● **PROBLEM TO WORK ON**
Where a line of the records contains the word "import", show that line.
*** MATERIAL FOR THIS TASK ***
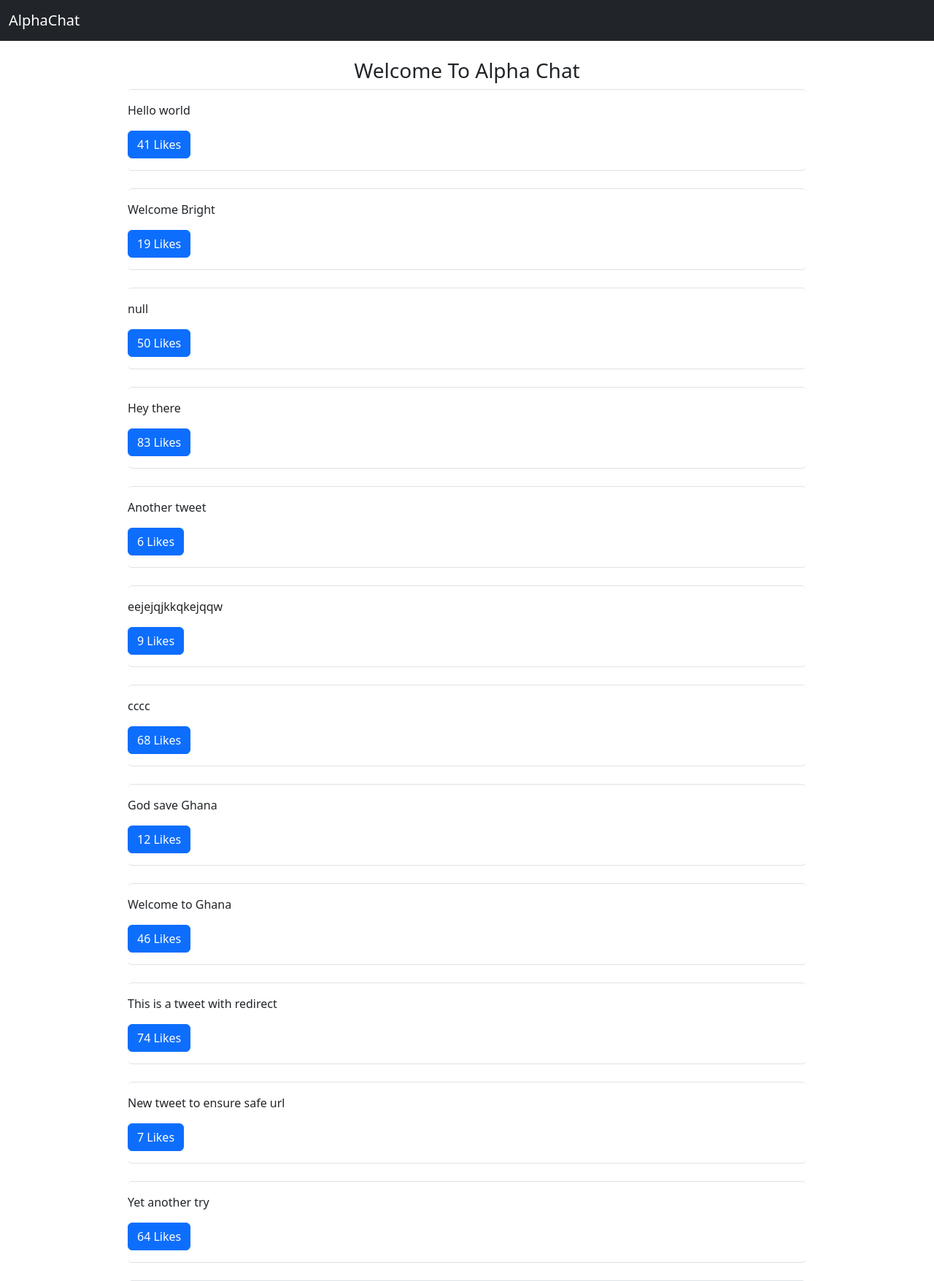
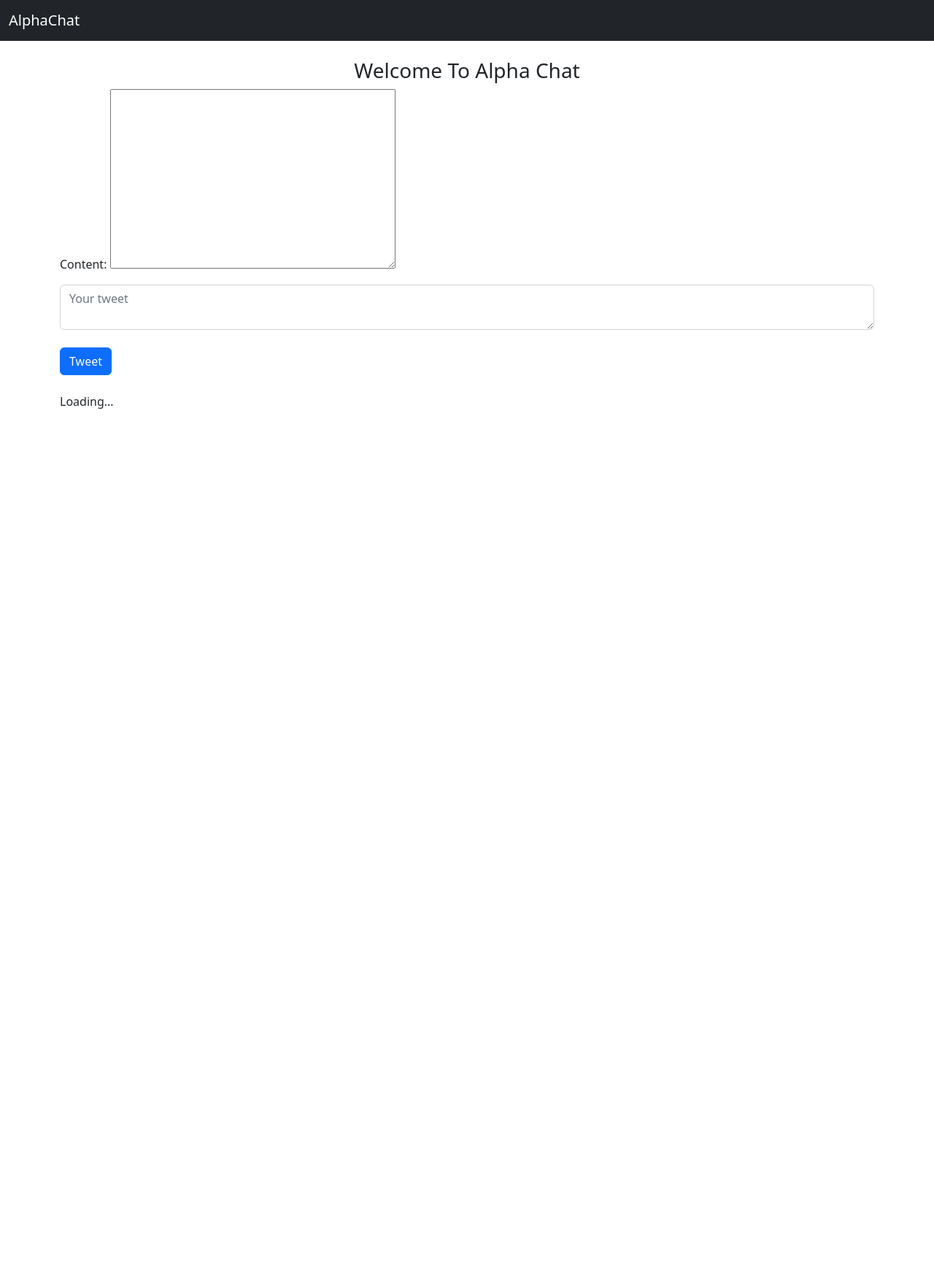
Before and after one commit to adubrightkwartengsnr/alpha-chat, a Django app: template chattapp/tweets/templates/tweets/home.html in a window 1280 px wide. Shown: the top 1755 px of the page at 73% size. After the commit the page ends 560 px from the top, so only its background shows below. Run offline with Django 4.2, Linux system fonts and the light colour scheme; the template is opened without the code that fills it: values that come from a table or form of the project are taken from there, others are empty; data comes from the database, SQL or seed files in the repository; both versions use the stored data as it was after the commit.

Commit message:
'modifiedtweetview'

```diff
--- a/chattapp/chattapp/settings.py
+++ b/chattapp/chattapp/settings.py
@@ -24,7 +24,7 @@
 # SECURITY WARNING: don't run with debug turned on in production!
 DEBUG = True
 
-ALLOWED_HOSTS = []
+ALLOWED_HOSTS = ['127.0.0.1','mydomain.com']
 
 
 # Application definition
--- a/chattapp/tweets/templates/tweets/home.html
+++ b/chattapp/tweets/templates/tweets/home.html
@@ -9,17 +9,52 @@
     </div>
 </div>
 
+<div class="row mb-4">
+    <diV class="col-md-4 mx-auto col-10"></diV>
+    <form method="POST" action="/tweets/create_tweet">
+        {% csrf_token %}
+        {{ form.as_p }}
+        <input type="hidden" value="/tweets" name="next">
+        <textarea class="form-control mb-4" name="content" placeholder="Your tweet"></textarea>
+        <button type="submit" class="btn btn-primary" >Tweet</button>
+
+    </form>
+</div>
 <div class = "row" >
        <div id="tweet">
         Loading...
        </div>
 </div>
 <script>
-    const tweetsElements = document.getElementById("tweet")
-    const xhr = new XMLHttpRequest()
-    const method = 'GET'
-    const url = '/tweets/tweet_view'
-    const responseType = 'json'
+    const tweetsEl = document.getElementById("tweet")
+
+    function loadTweets(tweetsElement){
+        const xhr = new XMLHttpRequest()
+        const method = 'GET'
+        const url = '/tweets/tweet_view'
+        const responseType = 'json'
+
+        xhr.responseType = responseType
+        xhr.open(method,url)
+        xhr.onload = function () {
+            const serverResponse = xhr.response
+            const listedItems = serverResponse.response // array
+            let finalTweetsStr = ""
+            var i;
+            for (i=0;i<listedItems.length;i++){
+                var tweetObj = listedItems[i]
+                var currentItem = formatTweetModel(tweetObj)
+                finalTweetsStr += currentItem
+            }
+
+        tweetsElements.innerHTML = finalTweetsStr
+    }
+    xhr.send()
+
+    }
+loadTweets(tweetsEl)
+
+
 
     function handleLikeId(tweet_id,currentCount){
         console.log(tweet_id,currentCount)
@@ -39,24 +74,6 @@
         "</p><div class = 'btn-group ' >" + likeButton(tweet) +
              "</div></div>"
         return formatedTweet
-    }
-
-xhr.responseType = responseType
-xhr.open(method,url)
-xhr.onload = function () {
-    const serverResponse = xhr.response
-    const listedItems = serverResponse.response // array
-    let finalTweetsStr = ""
-    var i;
-    for (i=0;i<listedItems.length;i++){
-        var tweetObj = listedItems[i]
-        var currentItem = formatTweetModel(tweetObj)
-        finalTweetsStr += currentItem
-    }
-
-    tweetsElements.innerHTML = finalTweetsStr
-}
-xhr.send()
-
+        }
 </script>
 {% endblock content %}
--- a/chattapp/tweets/views.py
+++ b/chattapp/tweets/views.py
@@ -1,6 +1,8 @@
 import random
-from django.shortcuts import render
+from django.shortcuts import render,redirect
 from django.template import loader
+from django.utils.http import url_has_allowed_host_and_scheme
+from django.conf import settings
 from django.http import Http404, HttpResponse, JsonResponse
 from .models import Tweet
 from .forms import TweetForm
@@ -47,10 +49,15 @@
 
     return JsonResponse(data, status=status)
 
+ALLOWED_HOSTS =settings.ALLOWED_HOSTS
 def tweet_create_view(request,*args,**kwargs):
     form = TweetForm(request.POST or None)
+    next_url = request.POST.get('next') or None
+    print('next_url',next_url)
     if form.is_valid():
         obj =form.save(commit=False)
         obj.save()
+        if next_url != None and url_has_allowed_host_and_scheme(next_url,ALLOWED_HOSTS,require_https=True):
+            return redirect(next_url)
         form = TweetForm()
     return render(request,'components/form.html',context = {'form':form})
```
Also changed, not shown: chattapp/db.sqlite3.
***
● **ANSWER FOR THIS EXERCISE**
 import random
-from django.shortcuts import render
+from django.shortcuts import render,redirect
 from django.template import loader
+from django.utils.http import url_has_allowed_host_and_scheme
+from django.conf import settings
 from django.http import Http404, HttpResponse, JsonResponse
 from .models import Tweet
 from .forms import TweetForm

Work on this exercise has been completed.